- _AIM OF THE EXERCISE_:
What is the number of lines in the entries that include the word "targetSdkVersion"? Respond with the number only.

- _INPUT FOR THIS TASK_:
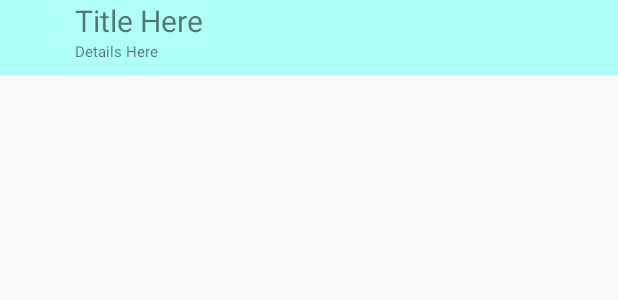
After one commit to lcombs15/Organized-Chaos, an Android app: the layout activity_card.xml on its own in the app's theme, with its tools: preview values and no code run, on a phone screen of 412 x 824 dp. The commit adds this screen. Shown: the top 300 px of the screen. Run offline under Robolectric (Android 15) with nearby library versions, the light colour scheme and no system bars.

Commit message:
Starting Page Class
Just base class and some tester code

```diff
--- a/StudentOrganizer/app/src/main/AndroidManifest.xml
+++ b/StudentOrganizer/app/src/main/AndroidManifest.xml
@@ -16,6 +16,7 @@
                 <category android:name="android.intent.category.LAUNCHER" />
             </intent-filter>
         </activity>
+        <activity android:name="layout.templates.cards"></activity>
     </application>
 
 </manifest>
--- /dev/null
+++ b/StudentOrganizer/app/src/main/res/layout/activity_card.xml
@@ -0,0 +1,35 @@
+<?xml version="1.0" encoding="utf-8"?>
+<RelativeLayout
+    xmlns:android="http://schemas.android.com/apk/res/android"
+    xmlns:app="http://schemas.android.com/apk/res-auto"
+    xmlns:tools="http://schemas.android.com/tools"
+    tools:context="layout.templates.cards"
+    android:id="@+id/card"
+    android:layout_width="match_parent"
+    android:layout_height="wrap_content"
+    android:background="#AFFFF8"
+    android:minHeight="50dp">
+    <ImageView
+        android:id="@+id/card_image"
+        android:layout_width="wrap_content"
+        android:layout_height="wrap_content"
+        android:scaleType="fitCenter"
+        android:minHeight="50dp"
+        android:minWidth="50dp"
+        />
+    <TextView
+        android:id="@+id/card_title"
+        android:layout_width="match_parent"
+        android:layout_height="wrap_content"
+        android:text="Title Here"
+        android:textSize="20dp"
+        android:layout_toRightOf="@id/card_image"/>
+    <TextView
+        android:id="@+id/card_detail"
+        android:layout_width="match_parent"
+        android:layout_height="wrap_content"
+        android:text="Details Here"
+        android:textSize="10dp"
+        android:layout_toRightOf="@id/card_image"
+        android:layout_below="@id/card_title"/>
+</RelativeLayout>
--- a/StudentOrganizer/app/src/main/res/layout/activity_home.xml
+++ b/StudentOrganizer/app/src/main/res/layout/activity_home.xml
@@ -1,9 +1,10 @@
 <?xml version="1.0" encoding="utf-8"?>
-<android.support.constraint.ConstraintLayout xmlns:android="http://schemas.android.com/apk/res/android"
+<android.support.v7.widget.LinearLayoutCompat xmlns:android="http://schemas.android.com/apk/res/android"
     xmlns:app="http://schemas.android.com/apk/res-auto"
     xmlns:tools="http://schemas.android.com/tools"
     android:layout_width="match_parent"
     android:layout_height="match_parent"
+    android:id="@+id/cards_go_here"
     tools:context="edu.group7.csc415.studentorganizer.Home">
 
     <TextView
@@ -15,4 +16,4 @@
         app:layout_constraintRight_toRightOf="parent"
         app:layout_constraintTop_toTopOf="parent" />
 
-</android.support.constraint.ConstraintLayout>
+</android.support.v7.widget.LinearLayoutCompat>
```
Also changed, not shown: StudentOrganizer/app/src/main/java/Page.java (added, +47 -0 lines), StudentOrganizer/app/src/main/java/layout/templates/cards.java (added, +41 -0 lines).
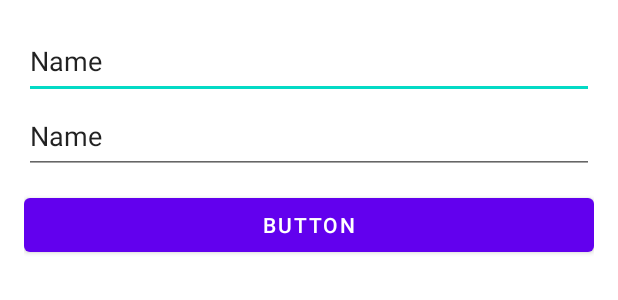
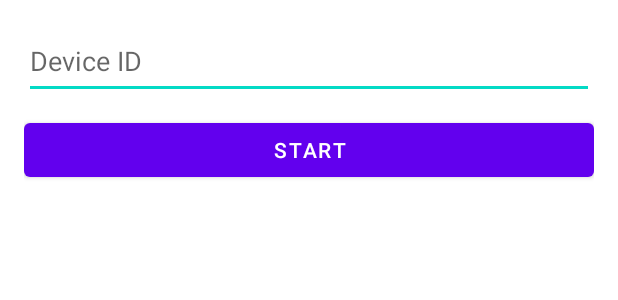
Before and after one commit to nicolasfara/pulverization-hot-warm-cold, an Android app: the layout activity_main.xml on its own in the app's theme, with its tools: preview values and no code run, on a phone screen of 412 x 824 dp. Shown: the top 300 px of the screen. Run offline under Robolectric (Android 15) with nearby library versions, the phone set to English and light mode, and no system bars.

Commit message:
feat: complete android demo code

```diff
--- a/app/build.gradle.kts
+++ b/app/build.gradle.kts
@@ -13,7 +13,7 @@ android {
 
     defaultConfig {
         applicationId = "it.nicolasfarabegoli.hotwarmcold"
-        minSdk = 31
+        minSdk = 30
         targetSdk = 33
         versionCode = 1
         versionName = "1.0"
--- a/app/src/main/kotlin/it/nicolasfarabegoli/hotwarmcold/AndroidPulverizationManager.kt
+++ b/app/src/main/kotlin/it/nicolasfarabegoli/hotwarmcold/AndroidPulverizationManager.kt
@@ -21,9 +21,10 @@ import kotlinx.coroutines.joinAll
 class AndroidPulverizationManager(
     private val lifecycle: Lifecycle,
     private val lifeCycleScope: LifecycleCoroutineScope,
+    private val deviceId: String,
     private val rssiFlow: Flow<Int>
 ) : DefaultLifecycleObserver {
-    val neighboursRssi = MutableSharedFlow<List<NeighbourRssi>>(1)
+    val neighboursRssi = MutableSharedFlow<List<NeighbourRssi>>()
     private var canRunThePlatform = false
     private lateinit var platformJobRef: Job
 
@@ -74,7 +75,7 @@ class AndroidPulverizationManager(
             withPlatform { RabbitmqCommunicator(hostname = "10.0.1.0") }
             withRemotePlace { defaultRabbitMQRemotePlace() }
             withContext {
-                deviceID("1")
+                deviceID(deviceId)
             }
         }
         platform.start().joinAll()
--- a/app/src/main/kotlin/it/nicolasfarabegoli/hotwarmcold/PermissionsUtility.kt
+++ b/app/src/main/kotlin/it/nicolasfarabegoli/hotwarmcold/PermissionsUtility.kt
@@ -30,7 +30,7 @@ internal fun Context.getMissingPermissions(requiredPermissions: Array<String>):
 private val Context.requiredPermissions: Array<String>
     get() {
         val targetSdkVersion = applicationInfo.targetSdkVersion
-        return if (targetSdkVersion >= Build.VERSION_CODES.S) {
+        return if (Build.VERSION.SDK_INT >= Build.VERSION_CODES.S && targetSdkVersion >= Build.VERSION_CODES.S) {
             arrayOf(Manifest.permission.BLUETOOTH_SCAN, Manifest.permission.BLUETOOTH_CONNECT)
         } else if (targetSdkVersion >= Build.VERSION_CODES.Q) {
             arrayOf(Manifest.permission.ACCESS_FINE_LOCATION)
--- a/app/src/main/res/layout/activity_main.xml
+++ b/app/src/main/res/layout/activity_main.xml
@@ -21,34 +21,31 @@
         app:layout_constraintTop_toTopOf="parent">
 
         <EditText
-            android:id="@+id/brokerHost"
+            android:id="@+id/deviceIdText"
             android:layout_width="match_parent"
             android:layout_height="50dp"
-            android:inputType="textPersonName"
-            android:text="Name" />
-
-        <EditText
-            android:id="@+id/bluetoothName"
-            android:layout_width="match_parent"
-            android:layout_height="50dp"
-            android:ems="10"
-            android:inputType="textPersonName"
-            android:text="Name" />
+            android:hint="Device ID"
+            android:inputType="textPersonName" />
 
         <Space
             android:layout_width="match_parent"
             android:layout_height="10dp" />
 
         <Button
-            android:id="@+id/button"
+            android:id="@+id/startButton"
             android:layout_width="match_parent"
             android:layout_height="wrap_content"
-            android:text="Button" />
+            android:text="Start" />
 
         <TextView
             android:id="@+id/rssiLabel"
             android:layout_width="match_parent"
             android:layout_height="wrap_content" />
 
+        <androidx.recyclerview.widget.RecyclerView
+            android:id="@+id/neighbourRssi"
+            android:layout_width="match_parent"
+            android:layout_height="match_parent" />
+
     </LinearLayout>
 </androidx.constraintlayout.widget.ConstraintLayout>
--- a/build.gradle.kts
+++ b/build.gradle.kts
@@ -2,7 +2,7 @@
 plugins {
     id("com.android.application") version "7.4.0" apply false
     id("com.android.library") version "7.4.0" apply false
-    id("org.jetbrains.kotlin.android") version "1.7.20" apply false
-    kotlin("multiplatform") version "1.7.20" apply false
-    kotlin("plugin.serialization") version "1.7.20" apply false
+    id("org.jetbrains.kotlin.android") version "1.8.0" apply false
+    alias(libs.plugins.kotlin.multiplatform) apply false
+    kotlin("plugin.serialization") version "1.8.0" apply false
 }
--- a/gradle/libs.versions.toml
+++ b/gradle/libs.versions.toml
@@ -1,6 +1,10 @@
 [versions]
 pulverization = "0.4.5"
 coroutine = "1.6.4"
+kotlin = "1.8.0"
+
+[plugins]
+kotlin-multiplatform = { id = "org.jetbrains.kotlin.multiplatform", version.ref = "kotlin" }
 
 [libraries]
 coroutine-core = { module = "org.jetbrains.kotlinx:kotlinx-coroutines-core", version.ref = "coroutine" }
```
Also changed, not shown: app/src/main/AndroidManifest.xml (+5 -5 lines), app/src/main/kotlin/it/nicolasfarabegoli/hotwarmcold/ListAdapter.kt (added, +36 -0 lines), app/src/main/kotlin/it/nicolasfarabegoli/hotwarmcold/MainActivity.kt (+32 -4 lines), app/src/main/res/layout/rssi_item.xml (added, +14 -0 lines), common/src/commonMain/kotlin/it/nicolasfarabegoli/hotwarmcold/components/smartphone/Behaviour.kt (+17 -3 lines).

- _ANSWER SPACE_:
4